Opportunities for new products exist all around us, in every market, even mature markets. This is because what is possible is always changing. New technologies are constantly emerging, new people with new talents join your company, and competitors come and go. The product manager must be able to quickly evaluate opportunities to decide which are promising and which are not, and for the ones that look appealing, which ones should be pursued, which are best left for others, and which ideas are not yet ready for productization.
In many companies, it just comes down from above that we really need to do this product. In other companies, the marketing organization determines what products are needed.
In either case, too often the process of deciding whether or not to build a product is left to intuition (or worse, a large customer will offer to fund a “special” and this becomes the basis for a product effort).
Typically someone on the business side or in marketing will create some form of a Market Requirements Document (MRD) that is intended to describe the problem to be solved, and usually includes a business justification as well. The purpose of the MRD is to describe the opportunity, not the solution. At least that’s the theory. In practice, many companies don’t really do MRD’s, or if they do, they’re essentially product specs that are called MRD’s. When true MRD’s are done, they suffer many of the same problems as PRD’s – they take too long to write, they aren’t read, and they often don’t answer the key questions they need to.
The result is that many product managers ignore the MRD. But the problem with not doing anything and just jumping right into the product is that it is generally a good idea to look before you leap. The challenge is to do this in a quick, lightweight, yet effective manner.
I consider this “Product Opportunity Assessment,” as I prefer to call it, an extremely important responsibility of the product manager. The purpose of a good product opportunity assessment is either to a) prevent the company from wasting time and money on poor opportunities; or b) for those that are good opportunities, to understand what will be required to succeed.
Fortunately, it’s really not that hard to do a useful product opportunity assessment. I ask product managers to answer ten fundamental questions:
1. Exactly what problem will this solve? (value proposition)
2. For whom do we solve that problem? (target market)
3. How big is the opportunity? (market size)
4. What alternatives are out there? (competitive landscape)
5. Why are we best suited to pursue this? (our differentiator)
6. Why now? (market window)
7. How will we get this product to market? (go-to-market strategy)
8. How will we measure success/make money from this product? (metrics/revenue strategy)
9. What factors are critical to success? (solution requirements)
10. Given the above, what’s the recommendation? (go or no-go)
The hardest question to answer is usually the first, which surprises people because it sounds like the easiest. But ask most product managers what problem their product is intended to solve, and you usually get a rambling list of features and capabilities, rather than the a crisp, clear and compelling statement of exactly the problem that’s solved.

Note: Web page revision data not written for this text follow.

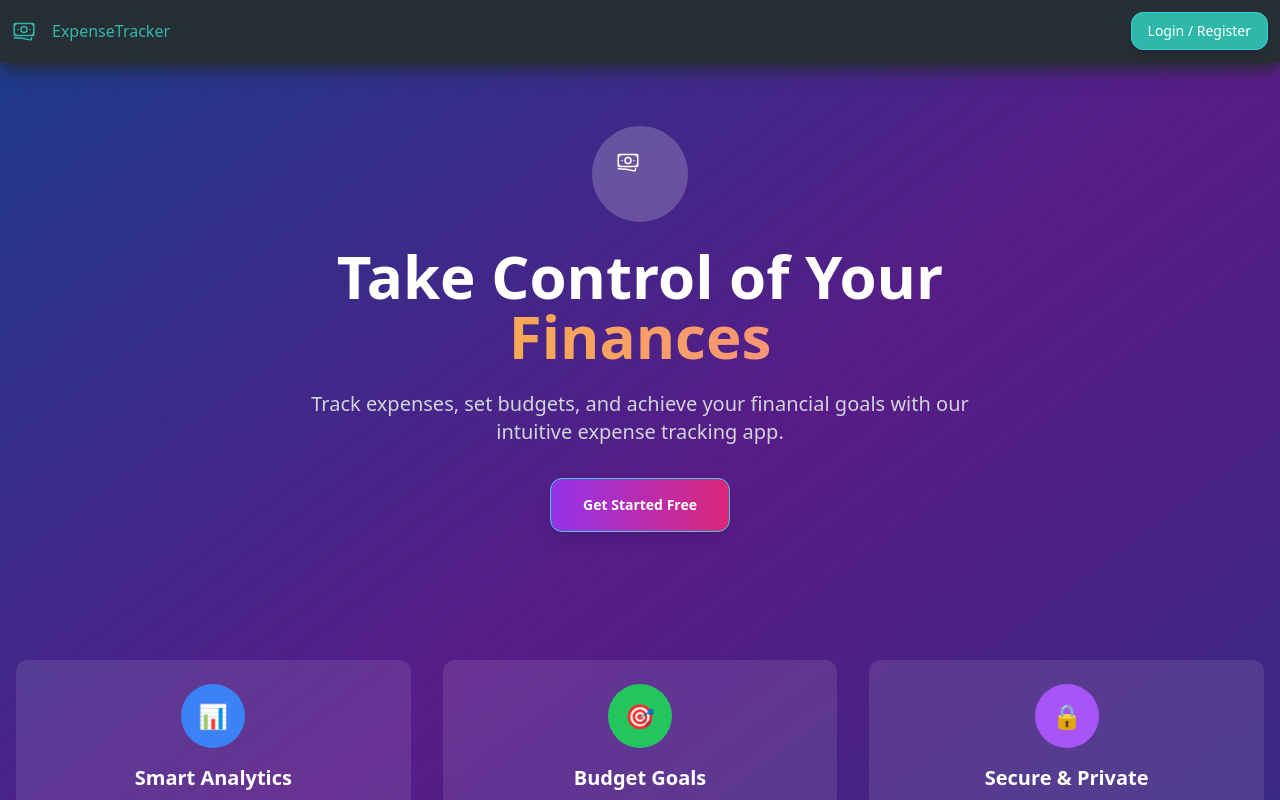
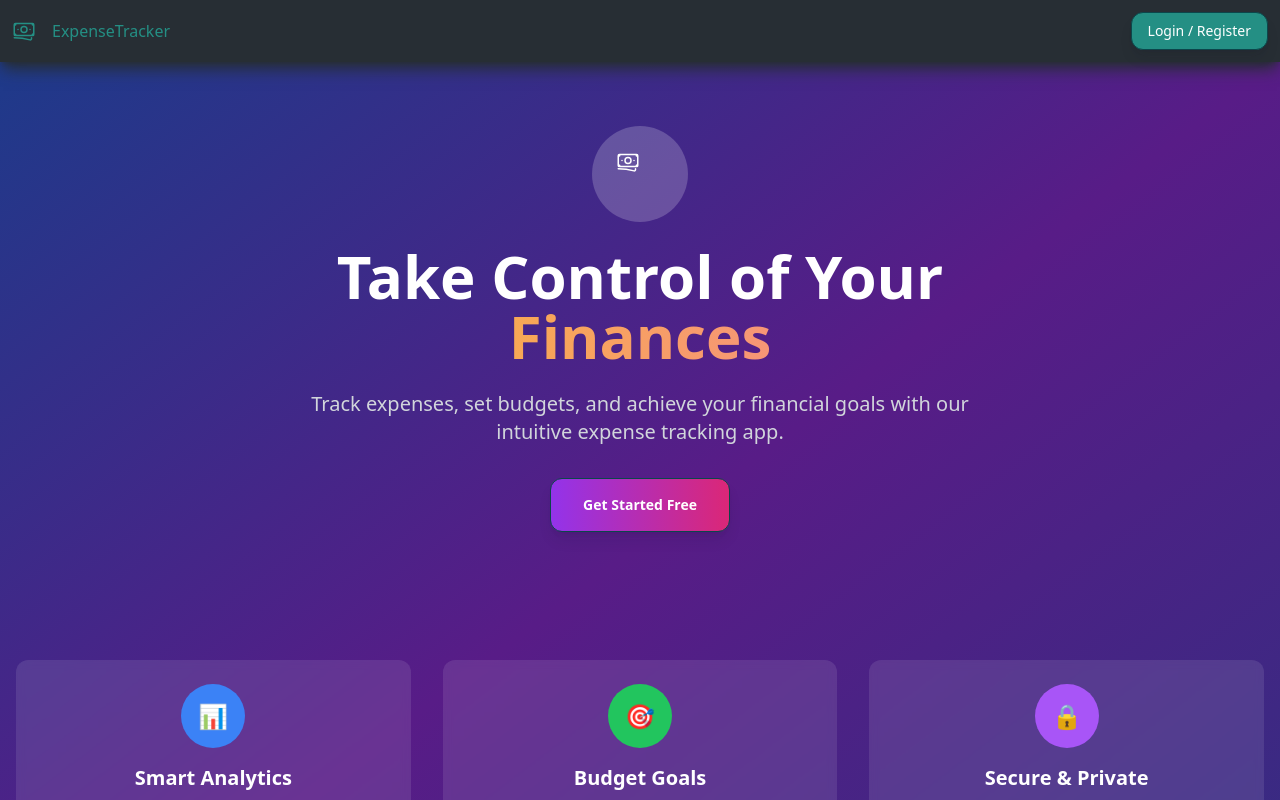
Before and after one commit to Julianb18/expense-tracker, a Next.js app: page / in a window 1280 px wide. Shown: the top 800 px of the page. Built offline with nearby package versions, Linux system fonts and the light colour scheme; no server answers.

Commit message:
update button colors to not be too bright

```diff
--- a/tailwind.config.js
+++ b/tailwind.config.js
@@ -11,8 +11,8 @@
       colors: {
         primaryDark: "#272e34",
         secondaryDark: "#1f2429",
-        buttonPrimary: "#36cfde",
-        buttonSecondary: "#2eb8aa",
+        buttonPrimary: "#0c464b",
+        buttonSecondary: "#248f84",
       },
       boxShadow: {
         innerTopShadow: "inset 0px 44px 5px 0px rgba(0,0,0,0.75)",
```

Another difficult problem can be in assessing the size of the opportunity. You can get thoughts on this from industry analysts, trade associations, your finance staff, and from your own bottom up calculations. This is a topic in itself, but for now just remember to be conservative and realize that not every opportunity needs to be a billion dollar market.
The “go-to-market” strategy is especially important as that describes how this product would be sold, which can have very significant impact on the product requirements.
The solution requirements refer to any special needs or requirements that were identified during the investigation. Again, we’re not describing the product here but rather making clear any dependencies or constraints. For example, if this is a product that will be sold through system integrators, then these types of partners have requirements around extensibility of the products they deliver. Similarly, there may be branding or partnership requirements.
A product organization is all about pursuing good opportunities and providing great product solutions. Opportunities for new products are everywhere, and it is important that the product manager be able to effectively evaluate new opportunities and identify those that have the most potential for the company. It is just as important that bad product ideas get identified at this stage, before significant time and cost is lost chasing them. Choosing the right set of products to pursue is among the most important decisions a company will make.
It is important that the results of the product opportunity assessment be presented and discussed with senior management, and that the company make a clear go or no-go decision on whether to pursue a product to meet this opportunity. If you do decide to proceed, you will be much better informed as to what you are getting yourself into and what it will take to succeed.
So what do you do if the CEO tells you that this is what we’re doing, so just get to work on the product? First, realize that there are sometimes strategic reasons for doing a product, so you might need to pursue a product even when it’s unlikely to succeed in the market. That said, I have found that doing this lightweight, quick product opportunity assessment is still valuable in that I become much better informed about what this product involves. It is possible that what you learn will change your CEO’s opinion, but more likely it is a good opportunity, and your CEO was right to want to pursue it, but at least now you know what you’re up against if you are to succeed.